The value of nonresidential construction starts in April skidded 44% from April 2012, not seasonally adjusted, Reed Construction Data reported on Thursday, based on data it collected. Year-to-date starts for the first four months of 2013 combined declined 11% in value from the same period of 2012. Year-to-date results varied greatly by type: industrial (manufacturing) starts jumped 31% and commercial start rose 4.9%, while institutional building starts slipped 1.5% and heavy engineering (nonbuilding) starts plummeted 29%.

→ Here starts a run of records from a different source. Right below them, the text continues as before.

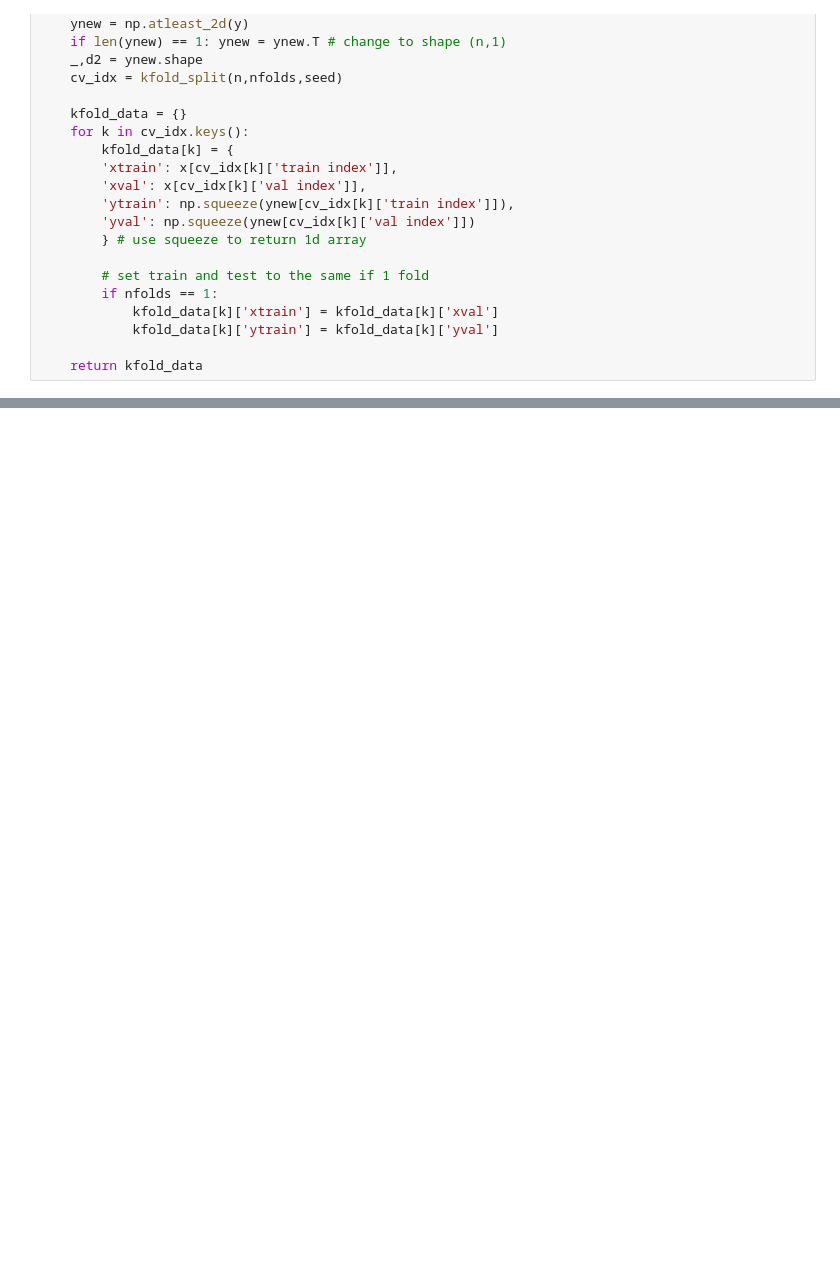
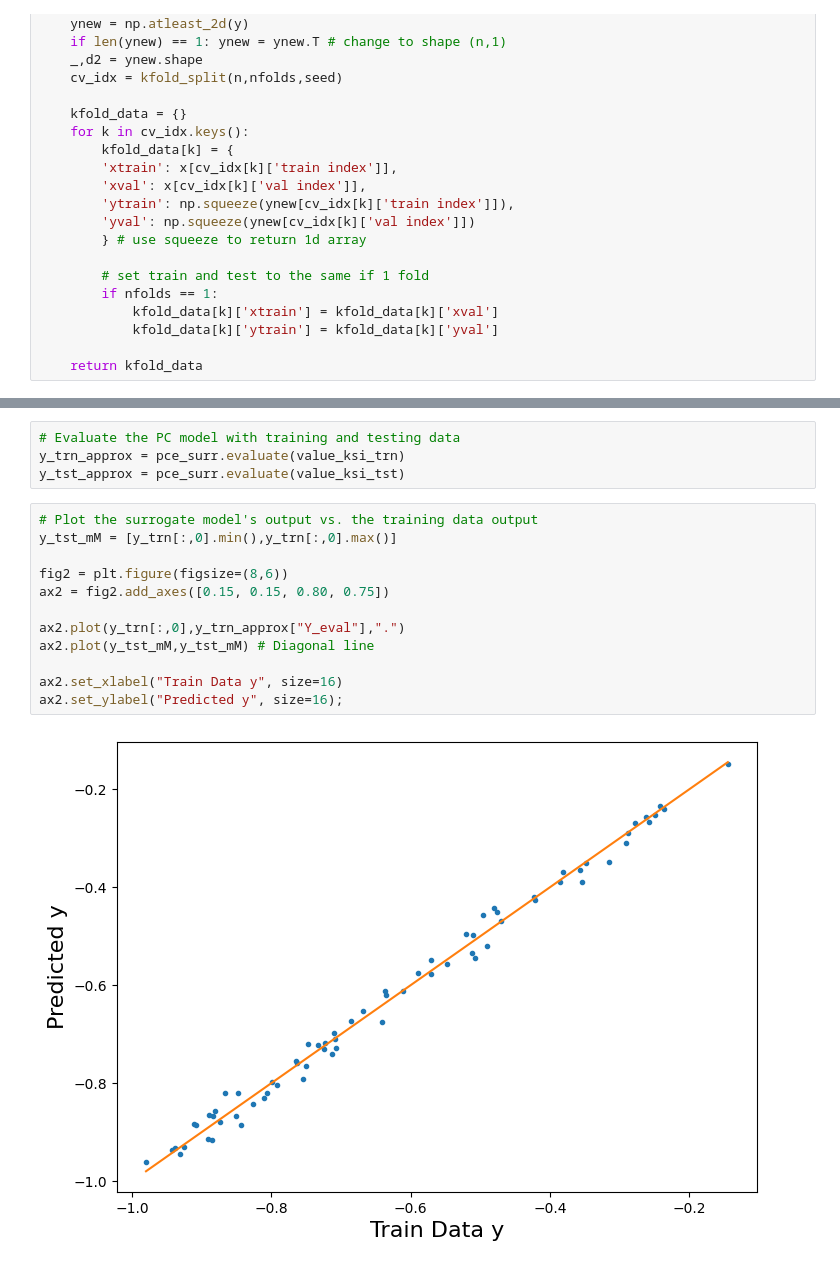
Before and after one commit to sandialabs/pytuq, a Jupyter notebook: examples/surrogates/ex_genz_bcs.ipynb, the cells around one changed output, grey strips where cells are left out. Cells and saved outputs as stored; diff of their text form; blank space fills up the shorter version.

```diff
--- a/examples/surrogates/ex_genz_bcs.ipynb
+++ b/examples/surrogates/ex_genz_bcs.ipynb
@@ -476,0 +503,18 @@ def optimize_eta(pce, etas, nfolds=3, verbose=0, plot=False):
+# %%
+# Evaluate the PC model with training and testing data
+y_trn_approx = pce_surr.evaluate(value_ksi_trn)
+y_tst_approx = pce_surr.evaluate(value_ksi_tst)
+# %%
+# Plot the surrogate model's output vs. the training data output
+y_tst_mM = [y_trn[:,0].min(),y_trn[:,0].max()]
+
+fig2 = plt.figure(figsize=(8,6))
+ax2 = fig2.add_axes([0.15, 0.15, 0.80, 0.75])
+
+ax2.plot(y_trn[:,0],y_trn_approx["Y_eval"],".")
+ax2.plot(y_tst_mM,y_tst_mM) # Diagonal line
+
+ax2.set_xlabel("Train Data y", size=16)
+ax2.set_ylabel("Predicted y", size=16);
+# %% [output]
+[figure, added]
```
Also changed, not shown: parts of 22 cells of this notebook, 16 other files.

The Multifamily Production Index (MPI), which measures builder and developer sentiment about current conditions in the apartment and condominium market on a scale of 0 to 100, “inched down two points to an index level of 52, the fifth straight quarter with a reading over 50,” the National Association of Home Builders (NAHB) reported on Thursday. “The index and all of its components are scaled so that any number over 50 indicates that more respondents report conditions are improving than report conditions are getting worse. In the first quarter of 2013, the MPI component tracking builder and developer perceptions of market-rate rental properties dropped four points to 61, but has been above 60 for seven consecutive quarters--the longest sustained period of strength since the inception of the index in 2003. For-sale units dipped four points to 42, while low-rent units rose two points to 55. ‘The apartment sector overall has largely recovered since the downturn, so we have now reached a level of development that is close to equilibrium and can continue at this pace,’ said W. Dean Henry, CEO of Legacy Partners Residential in Foster City, Calif., and chairman of NAHB's Multifamily Leadership Board. ‘With that said, there are still certain markets around the country that have room to grow.’ The Multifamily Vacancy Index (MVI), which measures the multifamily housing industry's perception of vacancies, rose seven points to 38. With the MVI, lower numbers indicate fewer vacancies. After peaking at 70 in the second quarter of 2009, the MVI improved consistently through 2010 and has been at a fairly moderate level throughout 2011 and 2012. Historically, the MPI and MVI have performed well as leading indicators of U.S. Census figures for multifamily starts and vacancy rates, providing information on likely movement in the Census figures one to three quarters in advance.” Chief Economist David Crowe said, “There are still issues facing builders and developers that could have an impact on future production, such as a shortage of labor with basic construction skills and rising prices for some building materials.”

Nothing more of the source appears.